Article in English | MEDLINE | ID: covidwho-1731380


Background Little is known about how COVID-19 influenced engagement of citizen responders dispatched to out-of-hospital cardiac arrest (OHCA) by a smartphone application. The objective was to describe and analyze the Danish Citizen Responder Program and bystander interventions (both citizen responders and nondispatched bystanders) during the first COVID-19 lockdown in 2020. Methods and Results All OHCAs from January 1, 2020, to June 30, 2020, with citizen responder activation in 2 regions of Denmark were included. We compared citizen responder engagement for OHCA in the nonlockdown period (January 1, 2020, to March 10, 2020, and April 21, 2020, to June 30, 2020) with the lockdown period (March 11, 2020, to April 20, 2020). Data are displayed in the order lockdown versus nonlockdown period. Bystander cardiopulmonary resuscitation rates did not differ in the 2 periods (99% versus 92%; P=0.07). Bystander defibrillation (9% versus 14%; P=0.4) or return-of-spontaneous circulation (23% versus 23%; P=1.0) also did not differ. A similar amount of citizen responders accepted alarms during the lockdown (6 per alarm; interquartile range, 6) compared with the nonlockdown period (5 per alarm; interquartile range, 5) (P=0.05). More citizen responders reported performing chest-compression-only cardiopulmonary resuscitation during lockdown compared with nonlockdown (79% versus 59%; P=0.0029), whereas fewer performed standardized cardiopulmonary resuscitation, including ventilations (19% versus 38%; P=0.0061). Finally, during lockdown, more citizen responders reported being not psychologically affected by attending an OHCA compared with nonlockdown period (68% versus 56%; P<0.0001). Likewise, fewer reported being mildly affected during lockdown (26%) compared with nonlockdown (35%) (P=0.003). Conclusions The COVID-19 lockdown in Denmark was not associated with decreased bystander-initiated resuscitation in OHCAs attended by citizen responders.
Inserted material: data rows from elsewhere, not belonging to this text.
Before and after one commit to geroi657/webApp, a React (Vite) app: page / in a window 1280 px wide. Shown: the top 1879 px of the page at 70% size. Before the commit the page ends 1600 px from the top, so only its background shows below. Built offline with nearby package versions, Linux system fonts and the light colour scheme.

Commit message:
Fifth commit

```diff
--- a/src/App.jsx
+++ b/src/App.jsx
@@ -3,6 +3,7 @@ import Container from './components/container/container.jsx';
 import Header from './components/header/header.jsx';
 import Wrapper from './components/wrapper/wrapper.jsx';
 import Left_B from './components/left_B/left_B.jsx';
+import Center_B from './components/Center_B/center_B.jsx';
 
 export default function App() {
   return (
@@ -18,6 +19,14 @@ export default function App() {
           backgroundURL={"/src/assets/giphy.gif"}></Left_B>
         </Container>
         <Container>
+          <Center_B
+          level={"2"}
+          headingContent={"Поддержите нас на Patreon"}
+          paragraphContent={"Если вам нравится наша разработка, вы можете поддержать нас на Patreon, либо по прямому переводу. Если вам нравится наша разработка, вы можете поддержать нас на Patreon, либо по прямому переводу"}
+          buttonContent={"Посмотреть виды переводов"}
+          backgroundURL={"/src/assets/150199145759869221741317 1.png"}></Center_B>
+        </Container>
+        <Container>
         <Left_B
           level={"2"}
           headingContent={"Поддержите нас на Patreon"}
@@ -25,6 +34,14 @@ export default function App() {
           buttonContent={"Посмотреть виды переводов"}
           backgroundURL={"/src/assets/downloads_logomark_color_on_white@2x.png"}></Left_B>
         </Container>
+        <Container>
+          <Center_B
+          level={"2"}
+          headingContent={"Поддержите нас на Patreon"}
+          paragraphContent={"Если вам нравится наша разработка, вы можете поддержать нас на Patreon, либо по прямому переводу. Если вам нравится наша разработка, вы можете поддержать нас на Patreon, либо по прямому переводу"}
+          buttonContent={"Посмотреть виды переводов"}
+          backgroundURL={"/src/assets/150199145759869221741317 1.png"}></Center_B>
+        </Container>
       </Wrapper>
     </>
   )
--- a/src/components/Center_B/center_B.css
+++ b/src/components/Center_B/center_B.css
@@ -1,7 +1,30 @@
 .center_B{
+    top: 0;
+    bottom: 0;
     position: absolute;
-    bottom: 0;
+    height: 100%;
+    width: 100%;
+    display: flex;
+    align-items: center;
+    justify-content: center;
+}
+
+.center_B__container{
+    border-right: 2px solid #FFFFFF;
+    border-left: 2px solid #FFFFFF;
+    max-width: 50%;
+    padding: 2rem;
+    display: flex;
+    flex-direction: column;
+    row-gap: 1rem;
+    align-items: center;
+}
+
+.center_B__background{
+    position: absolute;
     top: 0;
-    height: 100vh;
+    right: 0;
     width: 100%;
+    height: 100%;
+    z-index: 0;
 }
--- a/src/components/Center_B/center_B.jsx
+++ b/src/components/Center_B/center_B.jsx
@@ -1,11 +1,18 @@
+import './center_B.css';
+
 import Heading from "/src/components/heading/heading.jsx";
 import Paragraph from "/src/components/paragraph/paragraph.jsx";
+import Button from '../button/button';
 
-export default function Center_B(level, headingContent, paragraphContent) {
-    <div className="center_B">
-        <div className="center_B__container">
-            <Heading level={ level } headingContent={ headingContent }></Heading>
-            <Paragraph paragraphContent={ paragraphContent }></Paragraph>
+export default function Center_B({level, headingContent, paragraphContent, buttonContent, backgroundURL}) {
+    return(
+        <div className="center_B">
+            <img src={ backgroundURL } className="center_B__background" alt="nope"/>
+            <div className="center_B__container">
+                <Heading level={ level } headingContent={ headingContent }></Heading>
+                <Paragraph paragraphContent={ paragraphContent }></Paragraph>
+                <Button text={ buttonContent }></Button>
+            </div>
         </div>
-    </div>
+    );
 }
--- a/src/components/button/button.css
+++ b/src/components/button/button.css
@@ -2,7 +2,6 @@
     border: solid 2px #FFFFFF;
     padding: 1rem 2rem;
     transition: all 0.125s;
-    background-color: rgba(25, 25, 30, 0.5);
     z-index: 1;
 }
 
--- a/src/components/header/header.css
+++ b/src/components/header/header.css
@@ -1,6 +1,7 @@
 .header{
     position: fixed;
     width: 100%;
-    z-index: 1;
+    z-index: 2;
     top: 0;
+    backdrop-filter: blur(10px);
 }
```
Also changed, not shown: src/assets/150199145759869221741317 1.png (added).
COVID-19/epidemiology , Cardiopulmonary Resuscitation/statistics & numerical data , Emergency Medical Services/statistics & numerical data , Out-of-Hospital Cardiac Arrest , COVID-19/prevention & control , Cardiopulmonary Resuscitation/methods , Communicable Disease Control , Denmark/epidemiology , Disease Outbreaks , Humans , Out-of-Hospital Cardiac Arrest/epidemiology , Out-of-Hospital Cardiac Arrest/therapy , Retrospective Studies
Resusc Plus ; 5: 100075, 2021 Mar.
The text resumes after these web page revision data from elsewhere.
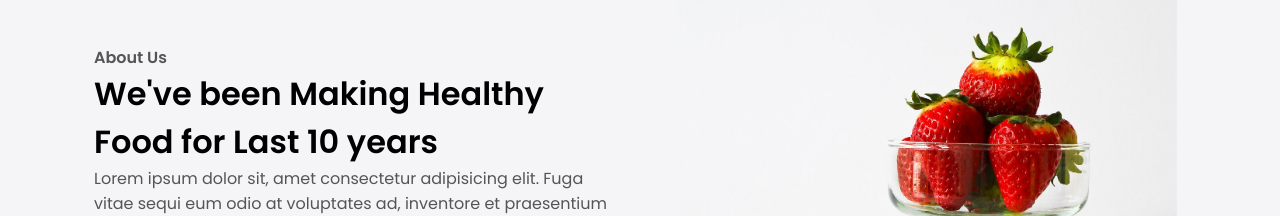
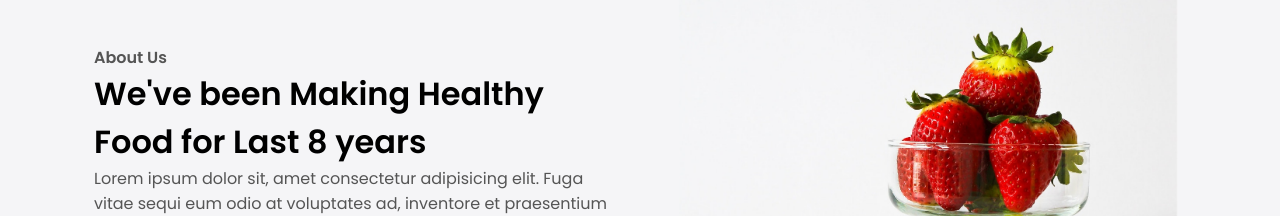
Before and after one commit to prady0t/Minor-2, a plain HTML site: page static/index.html in a window 1280 px wide. Shown: the part 525-741 px from the top of the page. Drawn offline with Linux system fonts and the light colour scheme.

Commit message:
random
Signed-off-by: Pradyot Ranjan <99216956+pradyotRanjan@users.noreply.github.com>

```diff
--- a/static/index.html
+++ b/static/index.html
@@ -45,7 +45,7 @@
              <div class="aboutus-container container">
                 <div class="aboutus_content">
                     <p class = "small_about">About Us</p>
-                    <h2>We've been Making Healthy<br>Food for Last 10 years</h2>
+                    <h2>We've been Making Healthy<br>Food for Last 8 years</h2>
                     <p>Lorem ipsum dolor sit, amet consectetur adipisicing elit. Fuga vitae sequi eum odio at voluptates ad, inventore et praesentium quae consequatur voluptatum earum dolore sit illo dignissimos odit facilis tempore.</p>
                 </div>
             <div class="aboutPhoto">
```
Article in English | MEDLINE | ID: covidwho-1003023


AIM: First responder (FR) programmes dispatch professional FRs (police and/or firefighters) or citizen responders to perform cardiopulmonary resuscitation (CPR) and use automated external defibrillators (AED) in out-of-hospital cardiac arrest (OHCA). We aimed to describe management of FR-programmes across Europe in response to the Coronavirus Disease 2019 (COVID-19) pandemic. METHODS: In June 2020, we conducted a cross-sectional survey sent to OHCA registry representatives in 18 European countries with active FR-programmes. The survey was administered by e-mail and included questions regarding management of both citizen responder and FR-programmes. A follow-up question was conducted in October 2020 assessing management during a potential "second wave" of COVID-19. RESULTS: All representatives responded (response rate = 100%). Fourteen regions dispatched citizen responders and 17 regions dispatched professional FRs (9 regions dispatched both). Responses were post-hoc divided into three categories: FR activation continued unchanged, FR activation continued with restrictions, or FR activation temporarily paused. For citizen responders, regions either temporarily paused activation (n = 7, 50.0%) or continued activation with restrictions (n = 7, 50.0%). The most common restriction was to omit rescue breaths and perform compression-only CPR. For professional FRs, nine regions continued activation with restrictions (52.9%) and five regions (29.4%) continued activation unchanged, but with personal protective equipment available for the professional FRs. In three regions (17.6%), activation of professional FRs temporarily paused. CONCLUSION: Most regions changed management of FR-programmes in response to the COVID-19 pandemic. Studies are needed to investigate the consequences of pausing or restricting FR-programmes for bystander CPR and AED use, and how this may impact patient outcome.